> _Instructions for the task_
Your answer should consist of the lines in the data below that contain "after".
┌─ Material shown
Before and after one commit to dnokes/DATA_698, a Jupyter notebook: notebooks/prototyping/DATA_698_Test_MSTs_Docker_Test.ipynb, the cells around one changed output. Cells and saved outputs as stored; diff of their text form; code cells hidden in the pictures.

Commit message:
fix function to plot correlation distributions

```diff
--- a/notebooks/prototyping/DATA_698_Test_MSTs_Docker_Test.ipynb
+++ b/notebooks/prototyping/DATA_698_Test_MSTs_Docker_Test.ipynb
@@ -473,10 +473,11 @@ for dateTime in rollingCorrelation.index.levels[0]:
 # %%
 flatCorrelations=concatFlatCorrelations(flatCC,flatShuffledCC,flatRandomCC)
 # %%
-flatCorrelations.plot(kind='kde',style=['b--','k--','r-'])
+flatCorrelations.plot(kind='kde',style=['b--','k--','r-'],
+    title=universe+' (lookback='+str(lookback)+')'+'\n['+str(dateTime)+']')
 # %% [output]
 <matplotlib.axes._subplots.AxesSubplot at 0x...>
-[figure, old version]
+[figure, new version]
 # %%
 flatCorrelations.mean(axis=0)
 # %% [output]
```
└─
┌─ Material shown
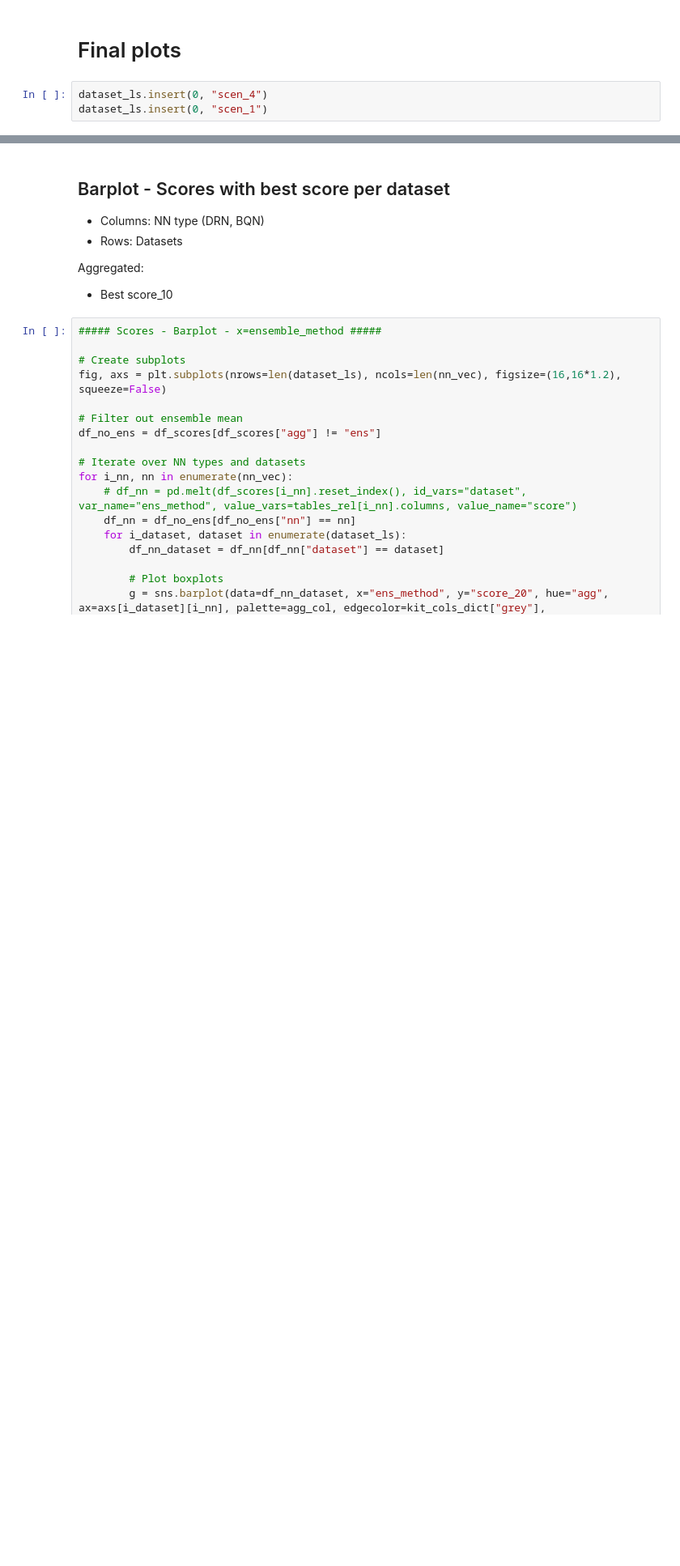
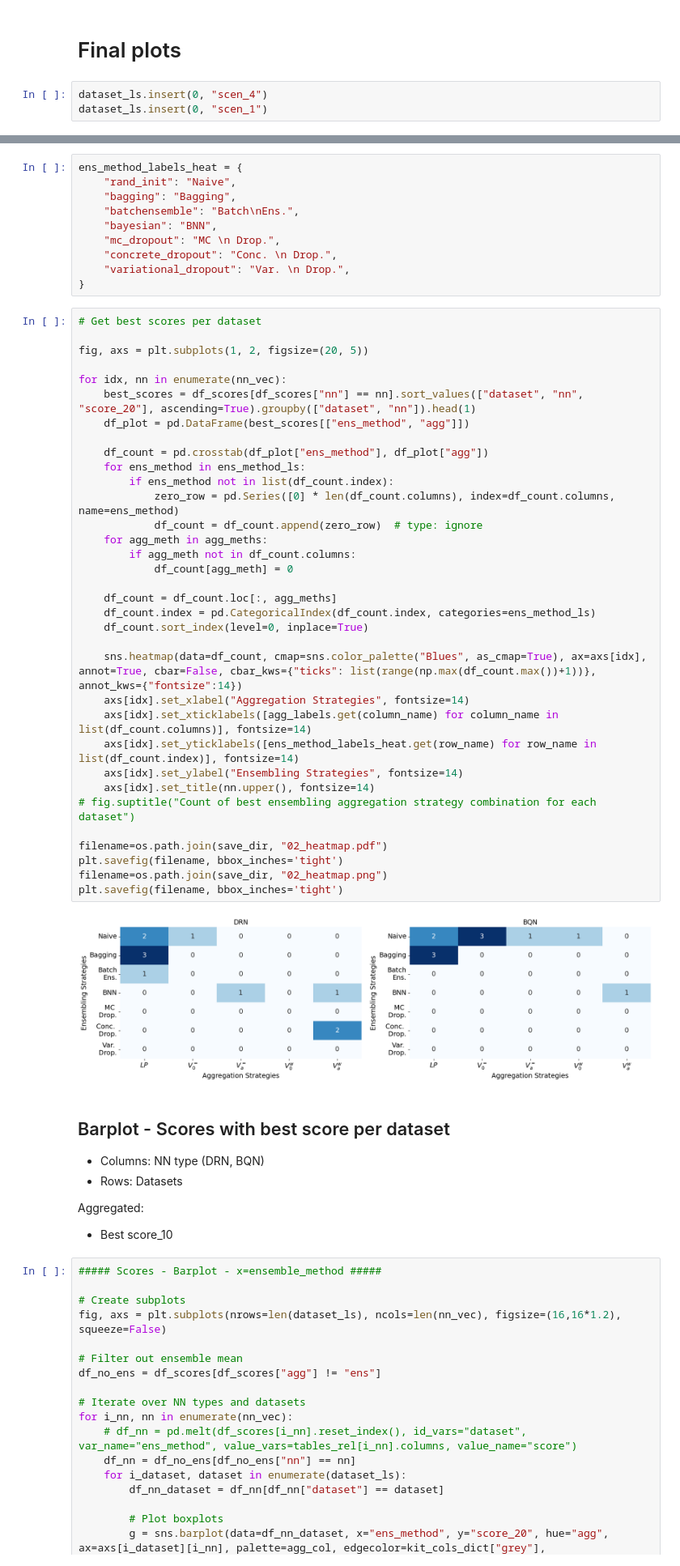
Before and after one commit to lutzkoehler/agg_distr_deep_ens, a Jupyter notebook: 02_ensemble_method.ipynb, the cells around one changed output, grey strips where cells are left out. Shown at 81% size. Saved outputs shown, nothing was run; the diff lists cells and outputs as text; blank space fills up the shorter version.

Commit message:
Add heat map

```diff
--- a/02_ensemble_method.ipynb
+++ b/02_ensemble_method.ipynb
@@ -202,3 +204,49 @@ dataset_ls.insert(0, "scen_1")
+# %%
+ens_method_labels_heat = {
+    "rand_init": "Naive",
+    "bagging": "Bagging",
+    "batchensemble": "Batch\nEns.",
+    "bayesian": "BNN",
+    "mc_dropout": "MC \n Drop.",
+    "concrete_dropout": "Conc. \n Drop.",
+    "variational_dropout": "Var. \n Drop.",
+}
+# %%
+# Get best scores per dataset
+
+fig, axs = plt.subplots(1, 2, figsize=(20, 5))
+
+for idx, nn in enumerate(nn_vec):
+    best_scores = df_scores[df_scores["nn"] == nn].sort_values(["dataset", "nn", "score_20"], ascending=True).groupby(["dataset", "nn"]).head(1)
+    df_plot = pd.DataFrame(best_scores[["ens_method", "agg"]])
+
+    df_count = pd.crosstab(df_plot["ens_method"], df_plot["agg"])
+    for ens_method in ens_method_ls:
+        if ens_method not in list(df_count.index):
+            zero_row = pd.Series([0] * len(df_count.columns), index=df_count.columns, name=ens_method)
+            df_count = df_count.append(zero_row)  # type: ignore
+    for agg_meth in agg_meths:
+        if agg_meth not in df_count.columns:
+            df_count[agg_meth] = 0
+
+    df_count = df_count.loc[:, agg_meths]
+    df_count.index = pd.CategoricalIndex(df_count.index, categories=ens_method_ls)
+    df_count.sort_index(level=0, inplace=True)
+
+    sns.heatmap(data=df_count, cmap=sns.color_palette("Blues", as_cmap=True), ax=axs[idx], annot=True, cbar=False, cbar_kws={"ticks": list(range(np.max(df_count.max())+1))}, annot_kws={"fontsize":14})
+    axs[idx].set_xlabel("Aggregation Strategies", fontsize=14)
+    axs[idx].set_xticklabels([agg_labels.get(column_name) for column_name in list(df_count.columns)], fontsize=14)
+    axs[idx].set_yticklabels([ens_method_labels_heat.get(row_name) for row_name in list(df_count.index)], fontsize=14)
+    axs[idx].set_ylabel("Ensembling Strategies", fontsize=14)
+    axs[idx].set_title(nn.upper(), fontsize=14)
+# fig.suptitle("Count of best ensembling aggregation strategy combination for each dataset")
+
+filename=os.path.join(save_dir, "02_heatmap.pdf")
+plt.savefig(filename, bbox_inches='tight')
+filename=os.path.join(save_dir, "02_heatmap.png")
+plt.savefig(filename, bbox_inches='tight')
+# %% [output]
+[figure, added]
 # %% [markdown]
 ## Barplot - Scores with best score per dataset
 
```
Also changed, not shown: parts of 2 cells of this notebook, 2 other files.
└─
> _Solution to the problem_
Before and after one commit to dnokes/DATA_698, a Jupyter notebook: notebooks/prototyping/DATA_698_Test_MSTs_Docker_Test.ipynb, the cells around one changed output. Cells and saved outputs as stored; diff of their text form; code cells hidden in the pictures.
Before and after one commit to lutzkoehler/agg_distr_deep_ens, a Jupyter notebook: 02_ensemble_method.ipynb, the cells around one changed output, grey strips where cells are left out. Shown at 81% size. Saved outputs shown, nothing was run; the diff lists cells and outputs as text; blank space fills up the shorter version.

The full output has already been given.